Sleep has been called the “magic pill” for improved athletic performance.
Courtesy Oakland Raiders
Performance around the clock
More elite athletes are starting to focus on sleep as a path to succeed on the field. The Oakland Raiders just hired a new coach who has pledged to implement a new “24-hour Performance System” which will make sleep another important part of the player’s workout. The Raiders’ new Strength and Conditioning coach, Joe Gomes, is hoping a better “healing environment” will help injured players come back faster, and healthy players perform better on the field. He told the San Francisco Chronicle “The two biggest areas you can typically impact would be your recovery component and then your nutrition component. And if you just upgrade those areas, what you’ll find is that no matter what training they’re doing, you have already improved the level at which they can adapt to that.” Oakland has struggled the last few seasons, but if Gomes is right then perhaps Raiders fans can sleep a little better too.
Teen athletes need more sleep to stay healthy

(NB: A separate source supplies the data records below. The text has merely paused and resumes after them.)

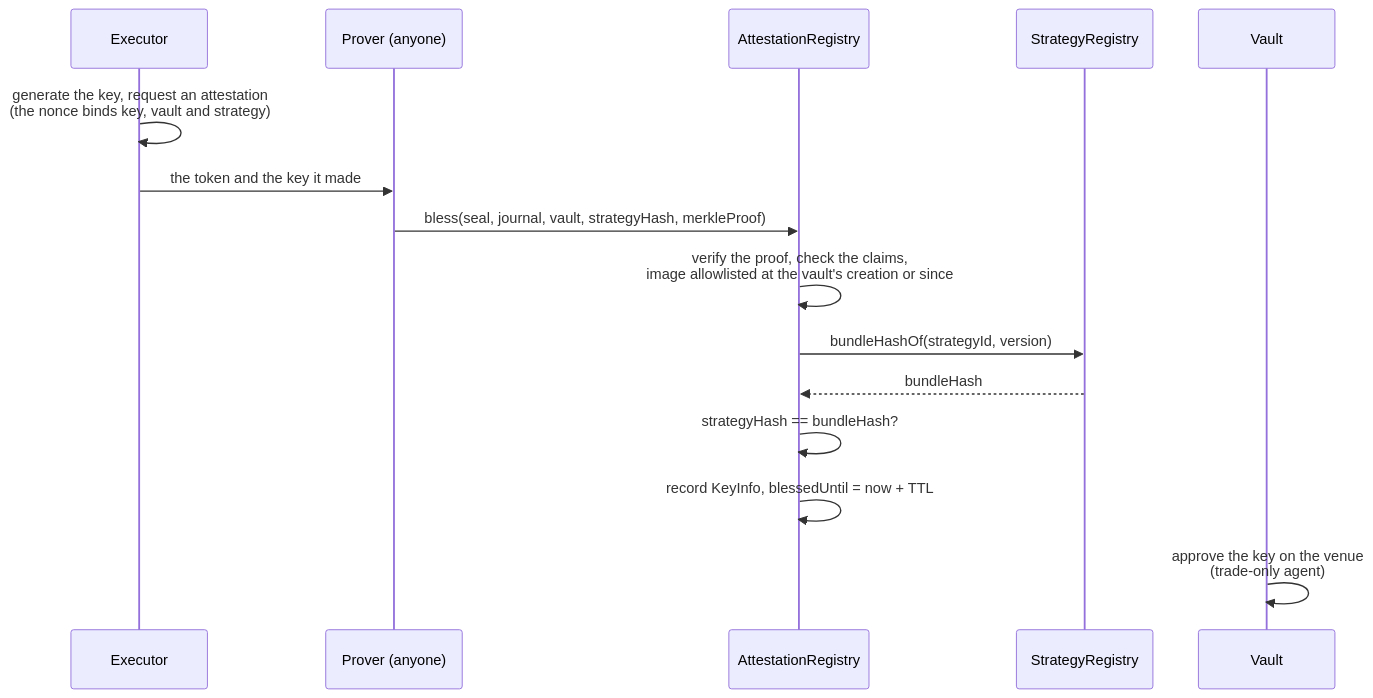
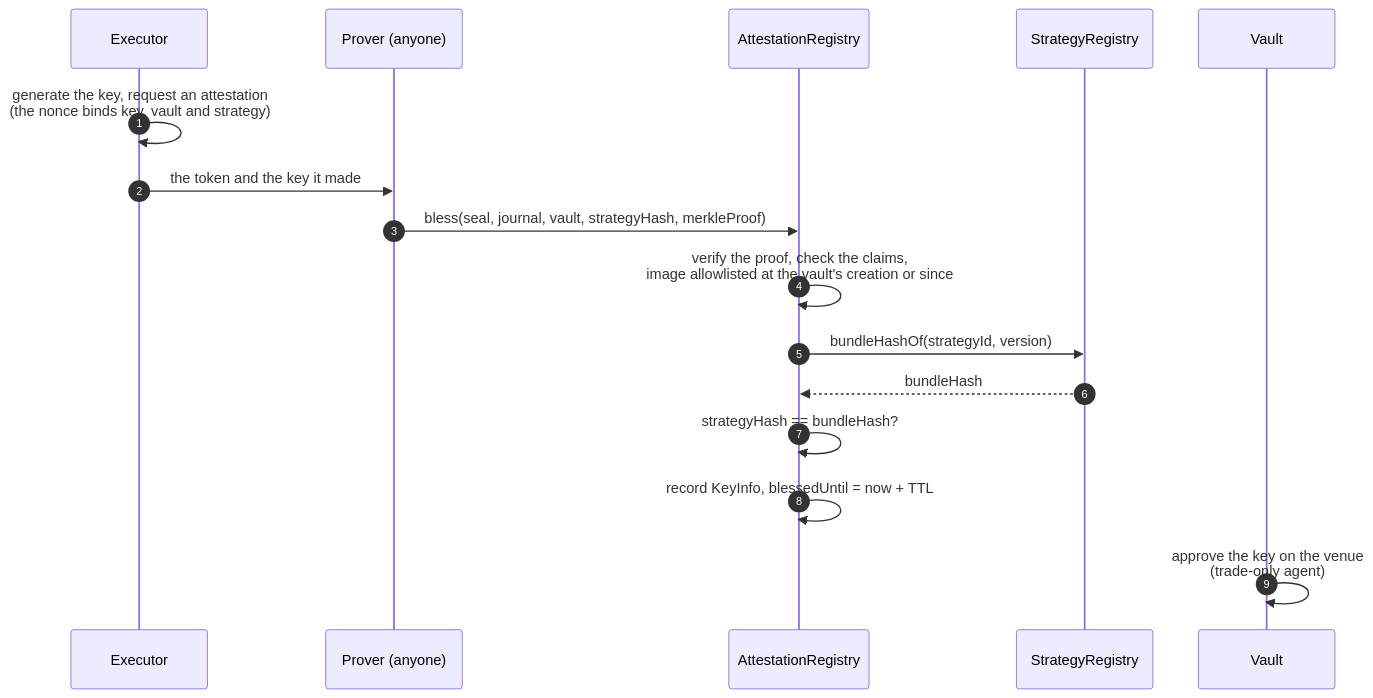
Before and after one commit to ShoninFi/shonin-platform: the diagram in docs/content/how-it-works/execution.md, drawn with Mermaid. The commit also changed 7 other files, not shown here.

````diff
--- a/docs/content/how-it-works/execution.md
+++ b/docs/content/how-it-works/execution.md
@@ -17,17 +17,18 @@
 ```mermaid
 sequenceDiagram
+    autonumber
     participant E as Executor
     participant P as Prover (anyone)
     participant R as AttestationRegistry
     participant S as StrategyRegistry
     participant V as Vault
     E->>E: generate the key, request an attestation<br/>(the nonce binds key, vault and strategy)
     E->>P: the token and the key it made
     P->>R: bless(seal, journal, vault, strategyHash, merkleProof)
     R->>R: verify the proof, check the claims,<br/>image allowlisted at the vault's creation or since
     R->>S: bundleHashOf(strategyId, version)
     S-->>R: bundleHash
     R->>R: strategyHash == bundleHash?
     R->>R: record KeyInfo, blessedUntil = now + TTL
     V->>V: approve the key on the venue<br/>(trade-only agent)
 ```
````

Not just adult athletes need to rack up Zs along with TDs. A recent study found teenagers who got a good night sleep (8+ hours) were 68% less likely to sustain an injury while playing sports. The American Academy of Pediatrics said that the hours of sleep a night was a more important indicator of whether the teen might get injured than the hours spent on the playing field or hours spent weight training. They also found the older a teen athlete gets, the more sleep they need.
The research is piling up. Whether you are a star running back or aspire to be one in your athletic future, sleep does more than help you heal. Sleep helps you succeed.
We once knew a Division I volleyball coach who said: “Legs pay the bills.”
In between countless sets of squats, leg extensions and leg sled reps lied the key to success… along with hours of running, jump roping and sprinting.
There’s no doubt that resistance training and aerobic exercise are very important factors in an athlete’s physical performance. Who doesn’t love the weight room, the suicide sprints and the tailored diets? They work.
Left out of that equation: the role of sleep. Continue reading
One of England’s top soccer clubs is incorporating sleep science in their new $300 million training facility.
In an article published this past week by United Kingdom-based newspaper The Daily Mail, Manchester-based club Manchester City took a reporter for a tour of the facilities, which included a visit to the club’s high-tech sleeping quarters.
“I think this is one of the best, if not the best, facility in the world,” said Patrick Viera, a former Premier League star who now runs his former employer’s elite development program.
Oh, January. Where did you go?
Even though our New Year’s resolutions are barely visible in the rearview mirror anymore, there are still three months left to turn ourselves into the lean, mean workout machines we set out to become in 2014.
The key to a strong finish could be hidden between the proverbial sheets where LeBron James, Roger Federer and other world-class athletes sleep like the dead and recover like champions.
We’ve discovered through the wonders of Twitter that Monday – the mother of all bad days – is officially known as #BenchDay, the 24-hour period in which fitness fanatics and bodybuilders heft insane amounts of weight repeated times through the power of their rippling upper bodies.